Task description: Could you write out the records below exactly as they appear?

Supplied data:
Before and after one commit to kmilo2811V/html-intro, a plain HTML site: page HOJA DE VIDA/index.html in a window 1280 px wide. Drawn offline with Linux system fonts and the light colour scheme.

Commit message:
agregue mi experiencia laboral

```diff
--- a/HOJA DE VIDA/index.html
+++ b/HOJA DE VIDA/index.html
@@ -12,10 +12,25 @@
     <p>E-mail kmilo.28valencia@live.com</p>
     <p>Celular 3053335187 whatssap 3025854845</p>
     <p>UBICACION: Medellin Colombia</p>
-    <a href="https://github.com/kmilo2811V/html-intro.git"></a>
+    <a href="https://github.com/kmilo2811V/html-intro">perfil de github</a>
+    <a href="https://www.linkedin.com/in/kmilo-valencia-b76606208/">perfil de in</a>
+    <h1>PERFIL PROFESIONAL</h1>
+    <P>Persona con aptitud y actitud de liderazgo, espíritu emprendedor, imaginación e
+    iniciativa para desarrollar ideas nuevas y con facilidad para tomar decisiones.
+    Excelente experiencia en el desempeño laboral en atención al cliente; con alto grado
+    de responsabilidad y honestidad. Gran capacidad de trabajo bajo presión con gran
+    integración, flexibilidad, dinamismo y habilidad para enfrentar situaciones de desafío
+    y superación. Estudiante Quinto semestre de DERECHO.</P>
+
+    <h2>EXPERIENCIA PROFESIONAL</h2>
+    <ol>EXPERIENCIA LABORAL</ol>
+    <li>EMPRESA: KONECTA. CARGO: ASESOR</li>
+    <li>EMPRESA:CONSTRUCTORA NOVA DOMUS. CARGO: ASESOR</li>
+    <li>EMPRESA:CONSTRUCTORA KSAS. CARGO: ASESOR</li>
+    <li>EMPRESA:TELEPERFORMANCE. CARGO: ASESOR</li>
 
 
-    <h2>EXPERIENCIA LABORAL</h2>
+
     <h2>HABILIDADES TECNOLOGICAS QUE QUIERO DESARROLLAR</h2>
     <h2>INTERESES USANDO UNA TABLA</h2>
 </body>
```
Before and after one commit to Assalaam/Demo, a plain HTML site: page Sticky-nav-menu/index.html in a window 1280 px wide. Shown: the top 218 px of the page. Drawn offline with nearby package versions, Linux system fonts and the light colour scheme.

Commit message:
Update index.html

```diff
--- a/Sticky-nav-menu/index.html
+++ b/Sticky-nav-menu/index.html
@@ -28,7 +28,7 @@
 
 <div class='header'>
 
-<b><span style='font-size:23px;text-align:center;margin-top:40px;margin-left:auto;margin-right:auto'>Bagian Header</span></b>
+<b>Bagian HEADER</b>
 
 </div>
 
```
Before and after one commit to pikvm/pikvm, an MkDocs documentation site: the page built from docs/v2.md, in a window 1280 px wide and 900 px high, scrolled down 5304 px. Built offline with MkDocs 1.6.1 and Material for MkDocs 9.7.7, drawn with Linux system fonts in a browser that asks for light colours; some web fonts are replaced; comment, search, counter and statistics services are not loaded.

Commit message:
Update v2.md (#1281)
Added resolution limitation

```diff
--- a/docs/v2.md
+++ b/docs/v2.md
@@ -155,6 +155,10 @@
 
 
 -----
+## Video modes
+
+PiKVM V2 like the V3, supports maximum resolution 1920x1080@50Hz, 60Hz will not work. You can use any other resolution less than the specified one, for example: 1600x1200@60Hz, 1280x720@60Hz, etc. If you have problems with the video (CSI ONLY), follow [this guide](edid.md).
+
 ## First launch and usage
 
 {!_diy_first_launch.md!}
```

Answer for the task:
Before and after one commit to kmilo2811V/html-intro, a plain HTML site: page HOJA DE VIDA/index.html in a window 1280 px wide. Drawn offline with Linux system fonts and the light colour scheme.

Commit message:
agregue mi experiencia laboral

```diff
--- a/HOJA DE VIDA/index.html
+++ b/HOJA DE VIDA/index.html
@@ -12,10 +12,25 @@
     <p>E-mail kmilo.28valencia@live.com</p>
     <p>Celular 3053335187 whatssap 3025854845</p>
     <p>UBICACION: Medellin Colombia</p>
-    <a href="https://github.com/kmilo2811V/html-intro.git"></a>
+    <a href="https://github.com/kmilo2811V/html-intro">perfil de github</a>
+    <a href="https://www.linkedin.com/in/kmilo-valencia-b76606208/">perfil de in</a>
+    <h1>PERFIL PROFESIONAL</h1>
+    <P>Persona con aptitud y actitud de liderazgo, espíritu emprendedor, imaginación e
+    iniciativa para desarrollar ideas nuevas y con facilidad para tomar decisiones.
+    Excelente experiencia en el desempeño laboral en atención al cliente; con alto grado
+    de responsabilidad y honestidad. Gran capacidad de trabajo bajo presión con gran
+    integración, flexibilidad, dinamismo y habilidad para enfrentar situaciones de desafío
+    y superación. Estudiante Quinto semestre de DERECHO.</P>
+
+    <h2>EXPERIENCIA PROFESIONAL</h2>
+    <ol>EXPERIENCIA LABORAL</ol>
+    <li>EMPRESA: KONECTA. CARGO: ASESOR</li>
+    <li>EMPRESA:CONSTRUCTORA NOVA DOMUS. CARGO: ASESOR</li>
+    <li>EMPRESA:CONSTRUCTORA KSAS. CARGO: ASESOR</li>
+    <li>EMPRESA:TELEPERFORMANCE. CARGO: ASESOR</li>
 
 
-    <h2>EXPERIENCIA LABORAL</h2>
+
     <h2>HABILIDADES TECNOLOGICAS QUE QUIERO DESARROLLAR</h2>
     <h2>INTERESES USANDO UNA TABLA</h2>
 </body>
```
Before and after one commit to Assalaam/Demo, a plain HTML site: page Sticky-nav-menu/index.html in a window 1280 px wide. Shown: the top 218 px of the page. Drawn offline with nearby package versions, Linux system fonts and the light colour scheme.

Commit message:
Update index.html

```diff
--- a/Sticky-nav-menu/index.html
+++ b/Sticky-nav-menu/index.html
@@ -28,7 +28,7 @@
 
 <div class='header'>
 
-<b><span style='font-size:23px;text-align:center;margin-top:40px;margin-left:auto;margin-right:auto'>Bagian Header</span></b>
+<b>Bagian HEADER</b>
 
 </div>
 
```
Before and after one commit to pikvm/pikvm, an MkDocs documentation site: the page built from docs/v2.md, in a window 1280 px wide and 900 px high, scrolled down 5304 px. Built offline with MkDocs 1.6.1 and Material for MkDocs 9.7.7, drawn with Linux system fonts in a browser that asks for light colours; some web fonts are replaced; comment, search, counter and statistics services are not loaded.

Commit message:
Update v2.md (#1281)
Added resolution limitation

```diff
--- a/docs/v2.md
+++ b/docs/v2.md
@@ -155,6 +155,10 @@
 
 
 -----
+## Video modes
+
+PiKVM V2 like the V3, supports maximum resolution 1920x1080@50Hz, 60Hz will not work. You can use any other resolution less than the specified one, for example: 1600x1200@60Hz, 1280x720@60Hz, etc. If you have problems with the video (CSI ONLY), follow [this guide](edid.md).
+
 ## First launch and usage
 
 {!_diy_first_launch.md!}
```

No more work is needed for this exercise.